Having said that, there’s a noticeable shift in tone and focus when Superman wraps up an epic, high-flying fight scene with General Zod and then flashes back to his humble beginnings in Smallville, Kansas. By cutting between the non-stop Superman action and his days as a child, Snyder allows his film to shift tone and focus constantly. There’s no consistency to be had here, and that’s what proves to be Man of Steel’s kryptonite.

Otherwise, the movie itself is a whole lot of fun. Henry Cavill (Immortals) proves to be a wonderful Superman, despite a few creative liberties with the suit that purists may not appreciate. No red underwear this time, folks. 

As Superman, Cavill brings a brooding presence while still maintaining much of the small-town charm he was raised with in Kansas. He feels like the people’s hero; like a human who decided to step up and face the aliens at Earth’s door regardless of his own abilities. 

The supporting cast includes Amy Adams as Lois Lane, an intrepid reporter for Metropolis’s Daily Planet newspaper whom Adams feels spot-on as, Russell Crowe in another brooding turn as Kal-El’s father, Jor-El, a role previously held by Marlon Brando, and Laurence Fishburne as Perry White, the editor-in-chief of the Daily Planet.

In the end, there’s no denying that Man of Steel is big on spectacle.
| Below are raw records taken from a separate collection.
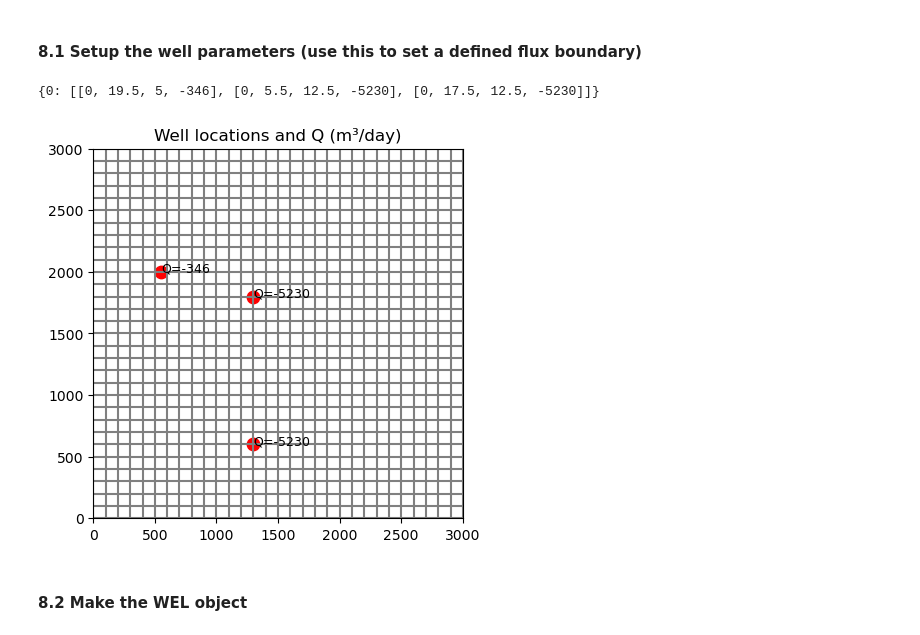
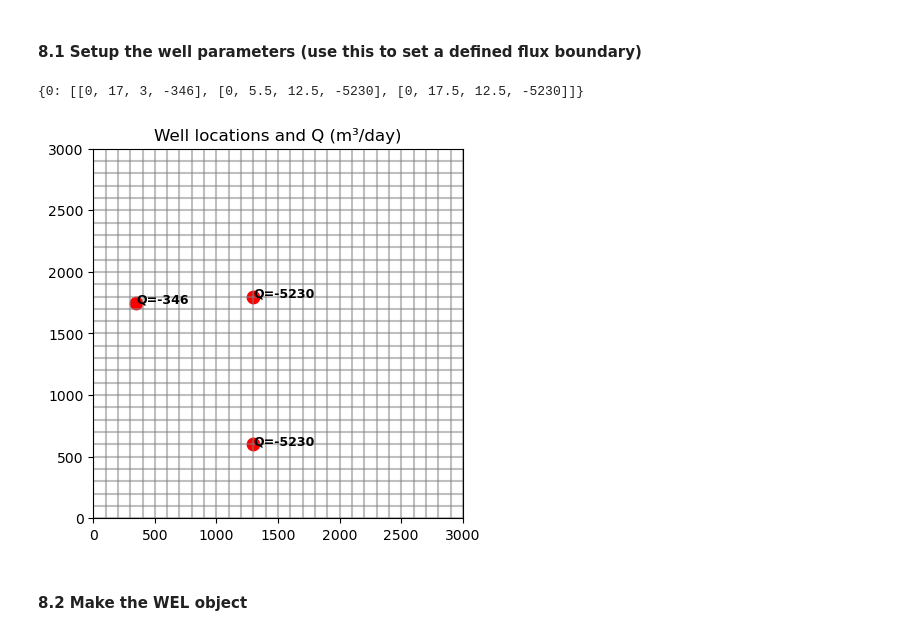
Before and after one commit to HWRS564-hydrogeologic-analysis/hwrs564b_course_materials_diamantebarrett, a Jupyter notebook: My_HW/Scenario1.ipynb, the cells around one changed output. Cells and saved outputs as stored; diff of their text form; code cells hidden in the pictures.

```diff
--- a/My_HW/Scenario1.ipynb
+++ b/My_HW/Scenario1.ipynb
@@ -49,7 +49,7 @@ from scipy.stats import hmean
 # %% [markdown]
 ## 2. Create the model object
 # %%
-modelname = "FarmModel_flopy"
+modelname = "Scenario1_flopy"
 exe_path = '/workspaces/modflow/mf2005'
 m = flopy.modflow.Modflow(modelname, exe_name = exe_path)
 
@@ -521,27 +483,27 @@ For more details on the WEL package see: https://flopy.readthedocs.io/en/3.3.4/s
 # %%
 Qw_in = -346                   # Volumetric flux from the well in units of L3/T
 QACME1_in = -5230
 QACME2_in =-5230
 #fluxesA = [0,7.029,7.0145,QACME1_in],[0,17.087,7.01451,QACME2_in]
 
-sp_fluxes = {0: [[0,19.5,5,Qw_in],[0,5.5,12.5,QACME1_in],[0,17.5,12.5,QACME2_in]]}              #create a dictionary with entries for each stress period
+sp_fluxes = {0: [[0,17,3,Qw_in],[0,5.5,12.5,QACME1_in],[0,17.5,12.5,QACME2_in]]}              #create a dictionary with entries for each stress period
 
 print(sp_fluxes)
 
 modelmap = flopy.plot.PlotMapView(model=m, layer=0)
-modelmap.plot_grid()
+modelmap.plot_grid(alpha=0.5)
 
 for (lay, r, c, q) in sp_fluxes[0]:
     x = (c + 0.5) * dx
     y = (r + 0.5) * dy   # <-- fixed orientation
     plt.scatter(x, y, s=80, color="red")
-    plt.text(x, y, f"Q={q}", fontsize=9)
+    plt.text(x, y, f"Q={q}", fontsize=9,fontweight='bold')
 
 plt.title("Well locations and Q (m³/day)")
 plt.show()
 # %% [output]
-{0: [[0, 19.5, 5, -346], [0, 5.5, 12.5, -5230], [0, 17.5, 12.5, -5230]]}
+{0: [[0, 17, 3, -346], [0, 5.5, 12.5, -5230], [0, 17.5, 12.5, -5230]]}
-[figure, old version]
+[figure, new version]
 # %% [markdown]
 #### 8.2 Make the WEL object
 # %%
```
Also changed, not shown: parts of 25 cells of this notebook, 21 other files.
It’s still about as good as a Dark Knight-take on Superman should be while still delivering on the high-flying action that fans have waited to see for years. Strong CGI makes the action scenes believable while they play out just long enough to each be very satisfying. The level of intensity had my heart racing.

That being said, I still prefer the scenes with Clark growing up in Kansas and questioning who he really is. That’s where Man of Steel’s real drama is, and the actors in these scenes make them just as fun to watch, if not more so, than the action sequences. The filmmakers truly managed to humanize Superman.

But Man of Steel finds its kryptonite with inconsistencies in focus and constant tonal shifts. It’s like Snyder couldn’t decide whether to tell a riveting human drama or show us the special effects budget in classic blockbuster fashion. Trying to tell two stories at once doesn’t quite work here.

The strong drama of the Kansas scenes feels undermined by the gratuitous blockbuster spectacle of the later scenes, even though those gratuitous blockbuster scenes are consistently gripping. Overall, Man of Steel is still one of the better films to be released this summer, and one that should be seen on the big screen before it soars away in order to witness the epic action as it was meant to be seen.